This is tough advice, but it’s good advice.  I don’t know if Ms. Goodman received a similar message while pursuing her MFA, and I don’t know if she would have stayed if she had, but she is now taking a break from pursuing a book deal (but not a break from writing) and is studying to become a licensed therapist.

We do what we love because we love to do it.  If we can make a living at it, even better, but we should never stop doing what we love.  Hannah certainly hasn’t.  She’s continues to write, and goodness, if there’s ever any doubt about whether she’s capable, read her marvelous entry, “We Need to Talk.”  It's amazing.
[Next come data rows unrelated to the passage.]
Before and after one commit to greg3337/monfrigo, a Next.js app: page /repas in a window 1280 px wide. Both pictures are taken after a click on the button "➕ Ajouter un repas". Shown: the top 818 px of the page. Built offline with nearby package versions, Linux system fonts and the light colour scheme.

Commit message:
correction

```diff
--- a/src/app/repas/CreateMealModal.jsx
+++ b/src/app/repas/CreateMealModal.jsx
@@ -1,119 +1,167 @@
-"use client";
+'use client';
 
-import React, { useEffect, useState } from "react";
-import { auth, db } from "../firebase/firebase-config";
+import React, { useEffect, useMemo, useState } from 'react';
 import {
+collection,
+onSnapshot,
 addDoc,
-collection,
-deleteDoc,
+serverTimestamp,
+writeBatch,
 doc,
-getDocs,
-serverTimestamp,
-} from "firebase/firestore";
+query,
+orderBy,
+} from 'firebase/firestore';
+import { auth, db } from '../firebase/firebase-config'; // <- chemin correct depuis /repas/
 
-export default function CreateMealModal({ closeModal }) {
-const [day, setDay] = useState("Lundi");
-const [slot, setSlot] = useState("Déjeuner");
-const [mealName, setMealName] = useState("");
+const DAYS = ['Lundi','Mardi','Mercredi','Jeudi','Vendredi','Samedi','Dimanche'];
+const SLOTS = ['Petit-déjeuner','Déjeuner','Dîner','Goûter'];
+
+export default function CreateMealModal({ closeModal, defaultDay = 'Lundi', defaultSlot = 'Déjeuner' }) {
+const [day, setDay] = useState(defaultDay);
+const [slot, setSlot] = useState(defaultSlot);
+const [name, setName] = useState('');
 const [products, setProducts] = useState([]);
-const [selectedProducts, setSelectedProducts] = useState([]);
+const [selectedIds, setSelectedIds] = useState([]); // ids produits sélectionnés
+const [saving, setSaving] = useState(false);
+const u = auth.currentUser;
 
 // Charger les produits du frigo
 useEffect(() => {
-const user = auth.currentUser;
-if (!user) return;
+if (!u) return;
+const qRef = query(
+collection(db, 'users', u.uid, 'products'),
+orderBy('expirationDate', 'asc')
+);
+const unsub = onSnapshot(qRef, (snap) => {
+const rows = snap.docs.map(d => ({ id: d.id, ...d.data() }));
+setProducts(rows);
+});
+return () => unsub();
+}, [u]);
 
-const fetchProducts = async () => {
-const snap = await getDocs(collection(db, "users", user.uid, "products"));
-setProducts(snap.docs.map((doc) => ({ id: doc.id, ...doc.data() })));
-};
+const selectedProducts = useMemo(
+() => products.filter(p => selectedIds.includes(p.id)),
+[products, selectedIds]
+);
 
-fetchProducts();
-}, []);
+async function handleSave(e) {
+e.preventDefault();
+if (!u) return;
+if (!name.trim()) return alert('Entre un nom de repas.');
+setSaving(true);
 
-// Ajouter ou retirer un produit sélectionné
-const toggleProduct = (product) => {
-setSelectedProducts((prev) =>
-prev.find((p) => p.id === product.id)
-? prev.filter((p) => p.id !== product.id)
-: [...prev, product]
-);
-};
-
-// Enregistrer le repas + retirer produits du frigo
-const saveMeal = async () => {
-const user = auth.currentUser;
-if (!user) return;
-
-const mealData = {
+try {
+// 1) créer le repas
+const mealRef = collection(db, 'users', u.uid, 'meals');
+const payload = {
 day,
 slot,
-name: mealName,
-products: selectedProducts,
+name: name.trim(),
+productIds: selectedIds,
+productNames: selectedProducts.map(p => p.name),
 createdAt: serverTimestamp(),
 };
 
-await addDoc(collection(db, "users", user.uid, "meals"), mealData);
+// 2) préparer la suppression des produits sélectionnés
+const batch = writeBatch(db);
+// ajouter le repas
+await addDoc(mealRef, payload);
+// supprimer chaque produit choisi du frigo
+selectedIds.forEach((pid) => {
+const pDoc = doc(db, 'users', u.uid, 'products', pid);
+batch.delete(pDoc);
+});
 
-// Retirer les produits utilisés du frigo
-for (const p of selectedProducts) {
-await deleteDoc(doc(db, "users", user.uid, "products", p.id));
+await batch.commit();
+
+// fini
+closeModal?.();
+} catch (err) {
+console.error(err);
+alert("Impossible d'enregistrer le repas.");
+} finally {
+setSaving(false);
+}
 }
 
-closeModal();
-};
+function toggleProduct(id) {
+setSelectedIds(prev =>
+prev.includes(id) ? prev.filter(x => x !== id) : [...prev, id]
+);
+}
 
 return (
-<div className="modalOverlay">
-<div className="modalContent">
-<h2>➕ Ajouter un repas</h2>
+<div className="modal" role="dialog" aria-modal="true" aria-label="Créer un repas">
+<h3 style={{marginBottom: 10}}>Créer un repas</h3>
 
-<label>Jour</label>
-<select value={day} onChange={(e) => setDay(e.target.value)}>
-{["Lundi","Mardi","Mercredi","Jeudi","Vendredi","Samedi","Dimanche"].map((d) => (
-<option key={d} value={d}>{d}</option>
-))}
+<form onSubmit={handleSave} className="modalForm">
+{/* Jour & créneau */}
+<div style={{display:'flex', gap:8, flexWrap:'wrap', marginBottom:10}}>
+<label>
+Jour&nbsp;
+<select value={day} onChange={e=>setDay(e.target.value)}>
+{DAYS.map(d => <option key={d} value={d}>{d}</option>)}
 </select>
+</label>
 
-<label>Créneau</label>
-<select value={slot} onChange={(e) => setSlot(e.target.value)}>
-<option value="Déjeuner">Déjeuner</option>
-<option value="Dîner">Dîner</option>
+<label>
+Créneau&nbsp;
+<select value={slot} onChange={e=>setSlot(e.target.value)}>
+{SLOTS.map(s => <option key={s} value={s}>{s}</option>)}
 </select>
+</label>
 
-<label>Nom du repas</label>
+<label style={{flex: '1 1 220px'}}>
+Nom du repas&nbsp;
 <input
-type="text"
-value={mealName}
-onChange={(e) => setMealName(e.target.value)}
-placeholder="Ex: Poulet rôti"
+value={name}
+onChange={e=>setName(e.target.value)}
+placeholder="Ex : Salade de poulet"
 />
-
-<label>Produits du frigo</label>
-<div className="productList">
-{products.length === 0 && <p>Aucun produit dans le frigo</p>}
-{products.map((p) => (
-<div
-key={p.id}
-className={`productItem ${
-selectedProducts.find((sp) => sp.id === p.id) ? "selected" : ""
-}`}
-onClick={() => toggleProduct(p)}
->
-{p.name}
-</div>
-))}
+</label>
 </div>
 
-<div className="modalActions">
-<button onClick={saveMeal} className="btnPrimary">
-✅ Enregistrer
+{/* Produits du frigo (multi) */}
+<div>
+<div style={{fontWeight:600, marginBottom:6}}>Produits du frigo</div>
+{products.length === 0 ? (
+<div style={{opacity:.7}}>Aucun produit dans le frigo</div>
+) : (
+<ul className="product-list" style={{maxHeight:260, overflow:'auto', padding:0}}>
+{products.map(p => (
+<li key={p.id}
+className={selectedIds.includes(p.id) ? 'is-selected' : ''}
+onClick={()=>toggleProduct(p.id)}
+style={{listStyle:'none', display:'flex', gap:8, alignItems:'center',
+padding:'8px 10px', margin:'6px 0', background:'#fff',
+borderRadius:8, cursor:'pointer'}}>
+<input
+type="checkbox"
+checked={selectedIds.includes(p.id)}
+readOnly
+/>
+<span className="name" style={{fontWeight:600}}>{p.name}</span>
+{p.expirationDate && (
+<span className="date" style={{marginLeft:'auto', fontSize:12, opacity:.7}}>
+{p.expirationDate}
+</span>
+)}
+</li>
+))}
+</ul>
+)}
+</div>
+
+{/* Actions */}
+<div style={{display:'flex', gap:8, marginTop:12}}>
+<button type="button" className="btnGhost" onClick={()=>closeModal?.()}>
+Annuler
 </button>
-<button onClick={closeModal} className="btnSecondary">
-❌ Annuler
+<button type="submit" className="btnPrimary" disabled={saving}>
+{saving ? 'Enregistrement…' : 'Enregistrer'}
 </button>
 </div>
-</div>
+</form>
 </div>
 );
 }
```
I’m making an envious comparison.  I better get off-line and start writing!

A Poem: Mea Culpa


A windowless room

Withered olive branches

strewn across a barren floor

Pebbles ingested,

heavy, unable to pass,

denying sleep nor food nor rest

Mea Culpa

Summon Shakespeare’s tangled web

Joni Mitchell’s lonely river

@@Bathe in transgressions,

the meaty remains

of tense and troubled pasts@@

thick with the insecurities and belittlement of youth

The lashing out from loved ones

Their stern disapproval

Seek the source,

to learn

To finally, finally learn the lessons

Rather than lumbering and stumbling from year to year

from offense to offense

– the careless gesture, the words of venom –

from defeat to defeat to defeat

Until at last peace is proclaimed

or – let’s get real here – some modicum of peace

A morsel, perhaps

The passing of at least a few pebbles

to lessen the unbelievable burden

of being human 

 (Copyright 2015, Paul Heinz)

Short Story Wins 1st Prize and Publication

"I saw the pictures on-line.  I've got a monster's cold, blue blood pulsing through my veins."

My short story "I, Monster" is now available to read on-line or to download onto your Kindle or other digital reader, and it's also available in paperback at Amazon as part of the Summer 2015 issue of Sixfold.  Sixfold is an interesting publication whereby writers determine which stories get published and offer comments and constructive criticism for each other.  For my story, which won the latest contest and its thousand dollar prize, I recieved over fifty comments from readers.  If I ever decide to rework the story or expand it into a longer work, I'll have a good idea where to begin.

Please give "I, Monster" a read, and if you like it, go to Amazon and give it a positive review.  You never know where this could lead with a little help.  Thanks in advance.

Here's a quick synopsis of the story:

Seventeen year-old Shelby is the same age her mother was when she was kidnapped, raped and imprisoned by the man who would become Shelby's father.  Believing she has "a monster's cold, blue blood pulsing" through her veins, Shelby now lives her life as an outsider, but when she notices a car stopping alongside a classmate on the way home from school, she has a chance to change the outcome, and maybe herself.

A New Poem

I'm in a bit of a pissy mood tonight, and when you're in a pissy mood, sometimes there's nothing better than a poem.


Guy A and Guy B


I sat on the couch in your parents’ living room.

You sat in the chair across from me.

I said I wanted to ask you out before anyone else did,

because I’d heard some other guys were thinking about it;

I had to beat them to the punch.

And you said yes, but you had to wonder,

and I knew you had to wonder,

“Who are the other guys?”

And after we watched Tom Hanks do his best with subpar material,

we ate crab legs,

and you must have been thinking,

“Where would Guy A and Guy B have taken me?  A place that serves duck and lamb instead?”

I eat duck and lamb now.  But I grew up eating meatloaf and mashed potatoes.

For me, crab was a stretch.

You’re lucky I didn’t take you to a place that served

scalloped potatoes and ham.  That was a staple in my home.

So was beef stroganoff.

And tuna casserole.

For you, I ordered bottom dwellers.

By comparisson, a delicacy.

When I graduated, you wrote me a letter and got me a pen.

It was engraved.

And I wondered, “What did you get for Guy A and Guy B?”

Copyright, 2017, Paul Heinz, All Right Reserved